START Extracted information

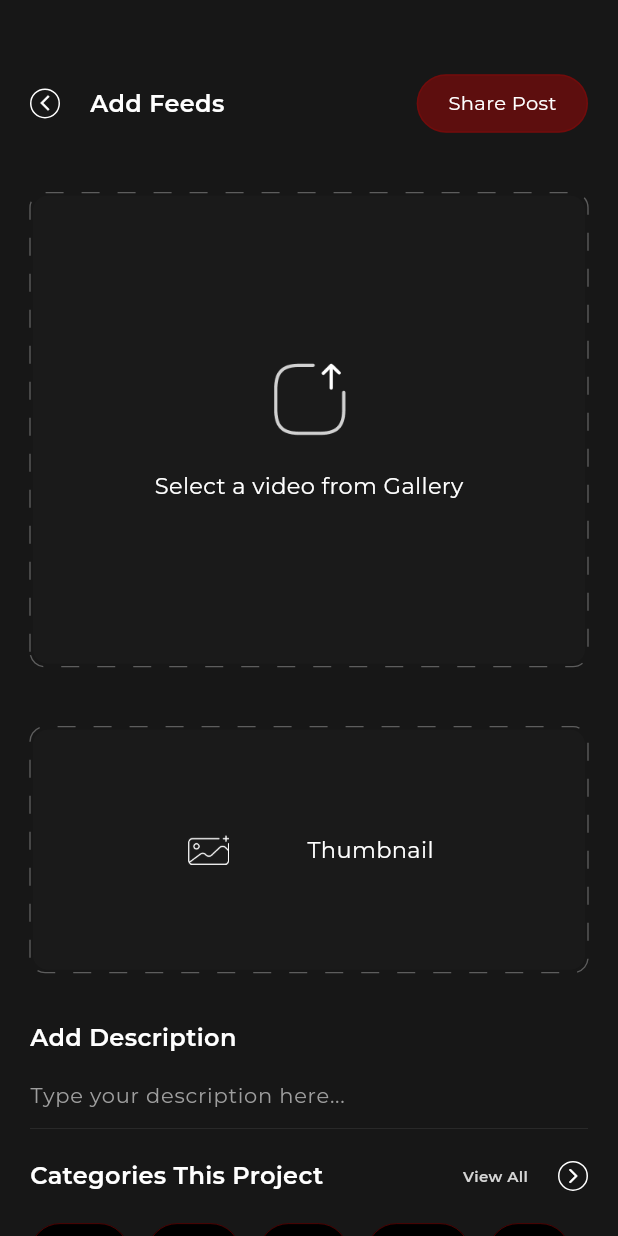
After one commit to AhammedRisvin/video_feed_app, a Flutter app: the HomeView screen opened by its route, after a tap on the "add" icon, on a phone screen of 412 x 824 dp. The commit adds this screen. Run offline on Flutter 3.47's test engine with Material 3 defaults, Android fonts, the phone set to English and light mode, and no system bars; drawn by our look-alikes of dotted_border; our stand-ins replace cached_network_image, google_fonts, shared_preferences; accounts and stored records are empty; network calls fail.

Commit message:
ui completed

```diff
--- a/lib/core/routes/routes.dart
+++ b/lib/core/routes/routes.dart
@@ -1,19 +1,20 @@
 import 'package:flutter/material.dart';
 
 import '../../screens/Auth/view/auth_view.dart';
+import '../../screens/add_feeds_view/view/add_feeds_view.dart';
 import '../../screens/home/view/home_view.dart';
 
 class AppRoutes {
   static const String initial = '/';
   static const String home = '/home';
   static const String login = '/login';
-  static const String register = '/register';
+  static const String addFeedsView = '/addFeedsView';
 
   static final Map<String, WidgetBuilder> routes = {
     // initial: (context) => const SplashView(),
     login: (context) => const AuthView(),
     home: (context) => const HomeView(),
-    // register: (context) => const RegisterView(),
+    addFeedsView: (context) => const AddFeedsView(),
     //RegisterView
   };
 }
--- a/lib/core/util/app_color.dart
+++ b/lib/core/util/app_color.dart
@@ -12,4 +12,7 @@ class AppColor {
   static Color blueColor = const Color(0xFF092e5a);
   static Color redColor = const Color(0xFFd63031);
   static Color greenColor = const Color(0xFF389A48);
+  static Color scaffoldColor = const Color(0xFF171717);
+
+  //#171717
 }
--- a/lib/core/util/provider.dart
+++ b/lib/core/util/provider.dart
@@ -2,12 +2,13 @@ import 'package:provider/provider.dart';
 import 'package:provider/single_child_widget.dart';
 
 import '../../screens/Auth/view_model/auth_provider.dart';
+import '../../screens/add_feeds_view/view_model/add_feeds_provider.dart';
 import '../../screens/home/view_model/home_provider.dart';
 
 List<SingleChildWidget> providers = [
   ChangeNotifierProvider(create: (_) => AuthProvider()),
   ChangeNotifierProvider(create: (_) => HomeProvider()),
-  // ChangeNotifierProvider(create: (_) => RegisterProvider()),
+  ChangeNotifierProvider(create: (_) => AddFeedsProvider()),
 
   //RegisterProvider
 ];
--- a/lib/main.dart
+++ b/lib/main.dart
@@ -30,8 +30,11 @@ class MyApp extends StatelessWidget {
                 title: 'Video Feed App',
                 theme: ThemeData(
                   fontFamily: GoogleFonts.montserrat().fontFamily,
-                  scaffoldBackgroundColor: AppColor.black,
-                  appBarTheme: const AppBarTheme(surfaceTintColor: AppColor.white, backgroundColor: AppColor.white),
+                  scaffoldBackgroundColor: AppColor.scaffoldColor,
+                  appBarTheme: AppBarTheme(
+                    surfaceTintColor: AppColor.scaffoldColor,
+                    backgroundColor: AppColor.scaffoldColor,
+                  ),
                   colorScheme: ColorScheme.fromSeed(seedColor: AppColor.appPrimary),
                 ),
                 debugShowCheckedModeBanner: false,
--- /dev/null
+++ b/lib/screens/add_feeds_view/view/add_feeds_view.dart
@@ -0,0 +1,142 @@
+import 'package:flutter/material.dart';
+import 'package:video_feed_app/core/util/app_color.dart';
+import 'package:video_feed_app/core/util/common_widgets.dart';
+import 'package:video_feed_app/core/util/responsive.dart';
+import 'package:video_feed_app/core/util/sized_box.dart';
+
+import 'widget/category_selector_widget.dart';
+import 'widget/custom_dotted_container.dart';
+
+class AddFeedsView extends StatelessWidget {
+  const AddFeedsView({super.key});
+
+  @override
+  Widget build(BuildContext context) {
+    return Scaffold(
+      body: SingleChildScrollView(
+        padding: const EdgeInsets.symmetric(horizontal: 20),
+        child: Column(
+          crossAxisAlignment: CrossAxisAlignment.start,
+          children: [
+            SizeBoxH(Responsive.height * 6),
+            _buildHeader(context),
+            SizeBoxH(40),
+            _buildVideoPicker(),
+            SizeBoxH(40),
+            _buildThumbnailPicker(),
+            SizeBoxH(32),
+            text(text: 'Add Description', size: 16, fontWeight: FontWeight.w600, color: AppColor.white),
+            SizeBoxH(12),
+            _buildDescriptionField(),
+            Divider(color: const Color(0xff515151), thickness: 0.21),
+            SizeBoxH(12),
+            _buildCategoryHeader(),
+            SizeBoxH(20),
+            const CategorySelector(),
+          ],
+        ),
+      ),
+    );
+  }
+
+  Widget _buildHeader(BuildContext context) {
+    return Row(
+      children: [
+        GestureDetector(
+          onTap: () => Navigator.pop(context),
+          child: Container(
+            height: 20,
+            width: 20,
+            decoration: BoxDecoration(
+              border: Border.all(color: AppColor.white),
+              borderRadius: BorderRadius.circular(100),
+            ),
+            margin: const EdgeInsets.only(right: 20),
+            child: Icon(Icons.arrow_back_ios_new_outlined, color: AppColor.white, size: 12),
+          ),
+        ),
+        text(text: 'Add Feeds', size: 16, fontWeight: FontWeight.w600, color: AppColor.white),
+        const Spacer(),
+        GestureDetector(
+          onTap: () {},
+          child: Container(
+            decoration: BoxDecoration(
+              borderRadius: BorderRadius.circular(100),
+              border: Border.all(color: const Color(0xffC70000).withOpacity(0.2)),
+              color: const Color(0xffC70000).withOpacity(0.4),
+            ),
+            padding: const EdgeInsets.symmetric(horizontal: 20, vertical: 9),
+            child: text(text: 'Share Post', size: 13, fontWeight: FontWeight.w400, color: AppColor.white),
+          ),
+        ),
+      ],
+    );
+  }
+
+  Widget _buildVideoPicker() {
+    return CustomDottedContainer(
+      child: SizedBox(
+        width: double.infinity,
+        height: 280,
+        child: Column(
+          mainAxisAlignment: MainAxisAlignment.center,
+          children: [
+            Image.asset('assets/image/gallery-add.png', height: 55, width: 55),
+            SizeBoxH(20),
+            text(text: 'Select a video from Gallery', size: 15, fontWeight: FontWeight.w400, color: AppColor.white),
+          ],
+        ),
+      ),
+    );
+  }
+
+  Widget _buildThumbnailPicker() {
+    return CustomDottedContainer(
+      child: SizedBox(
+        width: double.infinity,
+        height: 128,
+        child: Row(
+          mainAxisAlignment: MainAxisAlignment.center,
+          children: [
+            Image.asset('assets/image/thumbnailAdd.png', height: 20, width: 32),
+            SizeBoxV(50),
+            text(text: 'Thumbnail', size: 15, fontWeight: FontWeight.w400, color: AppColor.white),
+          ],
+        ),
+      ),
+    );
+  }
+
+  Widget _buildDescriptionField() {
+    return TextFormField(
+      style: const TextStyle(color: Colors.white, fontSize: 14),
+      maxLines: null,
+      decoration: const InputDecoration(
+        isDense: true,
+        border: InputBorder.none,
+        hintText: 'Type your description here...',
+        hintStyle: TextStyle(color: Color(0xff9E9E9E), fontSize: 14),
+      ),
+    );
+  }
+
+  Widget _buildCategoryHeader() {
+    return Row(
+      children: [
+        text(text: 'Categories This Project', size: 16, fontWeight: FontWeight.w600, color: AppColor.white),
+        const Spacer(),
+        text(text: 'View All', size: 10, fontWeight: FontWeight.w600, color: const Color(0xffD5D5D5)),
+        Container(
+          height: 20,
+          width: 20,
+          decoration: BoxDecoration(
+            border: Border.all(color: AppColor.white),
+            borderRadius: BorderRadius.circular(100),
+          ),
+          margin: const EdgeInsets.only(left: 20),
+          child: Icon(Icons.arrow_forward_ios_rounded, color: AppColor.white, size: 12),
+        ),
+      ],
+    );
+  }
+}
--- /dev/null
+++ b/lib/screens/add_feeds_view/view/widget/category_selector_widget.dart
@@ -0,0 +1,37 @@
+import 'package:flutter/material.dart';
+import 'package:provider/provider.dart';
+import 'package:video_feed_app/core/util/common_widgets.dart';
+
+import '../../view_model/add_feeds_provider.dart';
+
+class CategorySelector extends StatelessWidget {
+  const CategorySelector({super.key});
+
+  @override
+  Widget build(BuildContext context) {
+    final List<String> categories = ['Sports', 'Music', 'News', 'Movies', 'Tech', 'Travel'];
+    return Wrap(
+      spacing: 12,
+      runSpacing: 12,
+      children: List.generate(categories.length, (index) {
+        return Selector<AddFeedsProvider, bool>(
+          selector: (_, provider) => provider.selectedCategories.contains(index),
+          builder: (context, isSelected, __) {
+            return GestureDetector(
+              onTap: () => context.read<AddFeedsProvider>().toggleCategory(index),
+              child: Container(
+                padding: const EdgeInsets.symmetric(horizontal: 12, vertical: 12),
+                decoration: BoxDecoration(
+                  color: isSelected ? const Color(0xffC70000).withOpacity(0.4) : Colors.black,
+                  borderRadius: BorderRadius.circular(20),
+                  border: Border.all(color: const Color(0xffC70000).withOpacity(isSelected ? 1.0 : 0.4), width: 0.62),
+                ),
+                child: text(text: categories[index], size: 12, fontWeight: FontWeight.w500, color: Colors.white),
+              ),
+            );
+          },
+        );
+      }),
+    );
+  }
+}
--- /dev/null
+++ b/lib/screens/add_feeds_view/view/widget/custom_dotted_container.dart
@@ -0,0 +1,39 @@
+import 'package:dotted_border/dotted_border.dart' as db;
+import 'package:flutter/material.dart';
+
+class CustomDottedContainer extends StatelessWidget {
+  final Widget? child;
+  final double borderRadius;
+  final double dashLength;
+  final Color dashColor;
+  final Color backgroundColor;
+  final EdgeInsetsGeometry padding;
+  final double strokeWidth;
+
+  const CustomDottedContainer({
+    super.key,
+    this.child,
+    this.borderRadius = 10,
+    this.dashLength = 12,
+    this.dashColor = Colors.white30,
+    this.backgroundColor = const Color(0xFF1A1A1A),
+    this.padding = const EdgeInsets.all(16),
+    this.strokeWidth = 0.9,
+  });
+
+  @override
+  Widget build(BuildContext context) {
+    return db.DottedBorder(
+      color: dashColor,
+      strokeWidth: strokeWidth,
+      dashPattern: [dashLength, dashLength],
+      borderType: db.BorderType.RRect,
+      radius: Radius.circular(borderRadius),
+      child: Container(
+        padding: padding,
+        decoration: BoxDecoration(color: backgroundColor, borderRadius: BorderRadius.circular(borderRadius)),
+        child: child,
+      ),
+    );
+  }
+}
--- /dev/null
+++ b/lib/screens/add_feeds_view/view_model/add_feeds_provider.dart
@@ -0,0 +1,16 @@
+import 'package:flutter/material.dart';
+
+class AddFeedsProvider extends ChangeNotifier {
+  final List<int> _selectedCategories = [];
+
+  List<int> get selectedCategories => _selectedCategories;
+
+  void toggleCategory(int index) {
+    if (_selectedCategories.contains(index)) {
+      _selectedCategories.remove(index);
+    } else {
+      _selectedCategories.add(index);
+    }
+    notifyListeners();
+  }
+}
--- a/lib/screens/home/view/home_view.dart
+++ b/lib/screens/home/view/home_view.dart
@@ -1,5 +1,6 @@
 import 'package:flutter/material.dart';
-import 'package:video_feed_app/screens/home/view/widget/category_list_widget.dart' show CategoryList;
+import 'package:video_feed_app/core/routes/routes.dart';
+import 'package:video_feed_app/screens/home/view/widget/category_list_widget.dart';
 
 import '../../../core/util/app_color.dart';
 import '../../../core/util/common_widgets.dart';
@@ -11,8 +12,15 @@ class HomeView extends StatelessWidget {
   @override
   Widget build(BuildContext context) {
     return Scaffold(
-      appBar: AppBar(
-        backgroundColor: AppColor.black,
+      appBar: _buildAppBar(),
+      body: SingleChildScrollView(child: Column(children: [const CategoryList(), _buildFeedList()])),
+      floatingActionButton: _buildFlottingActionButton(context),
+    );
+  }
+
+  /// Builds the custom AppBar
+  PreferredSizeWidget _buildAppBar() {
+    return AppBar(
       automaticallyImplyLeading: false,
       toolbarHeight: 100,
       title: Column(
@@ -38,22 +46,29 @@ class HomeView extends StatelessWidget {
         ),
         const SizedBox(width: 10),
       ],
-      ),
-      body: SingleChildScrollView(
-        child: Column(
-          children: [
-            const CategoryList(),
-            ListView.separated(
+    );
+  }
+
+  /// Builds the feed list with separators
+  Widget _buildFeedList() {
+    return ListView.separated(
       shrinkWrap: true,
       physics: const NeverScrollableScrollPhysics(),
       itemCount: 6,
       separatorBuilder: (_, __) => Divider(color: AppColor.black, thickness: 3),
-              itemBuilder: (context, index) {
-                return FeedWidget();
+      itemBuilder: (context, index) => const FeedWidget(),
+    );
+  }
+
+  Widget _buildFlottingActionButton(BuildContext context) {
+    return GestureDetector(
+      onTap: () {
+        Navigator.pushNamed(context, AppRoutes.addFeedsView);
       },
-            ),
-          ],
-        ),
+      child: CircleAvatar(
+        radius: 34,
+        backgroundColor: Color(0xffC70000),
+        child: Icon(Icons.add, color: AppColor.white, size: 40),
       ),
     );
   }
--- a/lib/screens/home/view/widget/feed_widget.dart
+++ b/lib/screens/home/view/widget/feed_widget.dart
@@ -36,7 +36,7 @@ class FeedWidget extends StatelessWidget {
                       maxLines: 2,
                       overFlow: TextOverflow.ellipsis,
                     ),
-                    const SizedBox(height: 12),
+                    const SizedBox(height: 7),
                     text(
                       text: '5 days ago',
                       size: 10,
--- a/pubspec.yaml
+++ b/pubspec.yaml
@@ -39,6 +39,7 @@ dependencies:
   http: ^1.5.0
   cached_network_image: ^3.4.1
   shared_preferences: ^2.5.3
+  dotted_border: ^2.1.0
 
 dev_dependencies:
   flutter_test:
```
Also changed, not shown: assets/image/gallery-add.png (added), assets/image/thumbnailAdd.png (added), pubspec.lock. Lines whose indentation alone changed are shown as unchanged.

END Extracted information

Task statement:
All lines with the word "static" are needed; pull them from the entries and copy each.

Answer to this task:
   static const String initial = '/';
   static const String home = '/home';
   static const String login = '/login';
-  static const String register = '/register';
+  static const String addFeedsView = '/addFeedsView';
   static final Map<String, WidgetBuilder> routes = {
   static Color blueColor = const Color(0xFF092e5a);
   static Color redColor = const Color(0xFFd63031);
   static Color greenColor = const Color(0xFF389A48);
+  static Color scaffoldColor = const Color(0xFF171717);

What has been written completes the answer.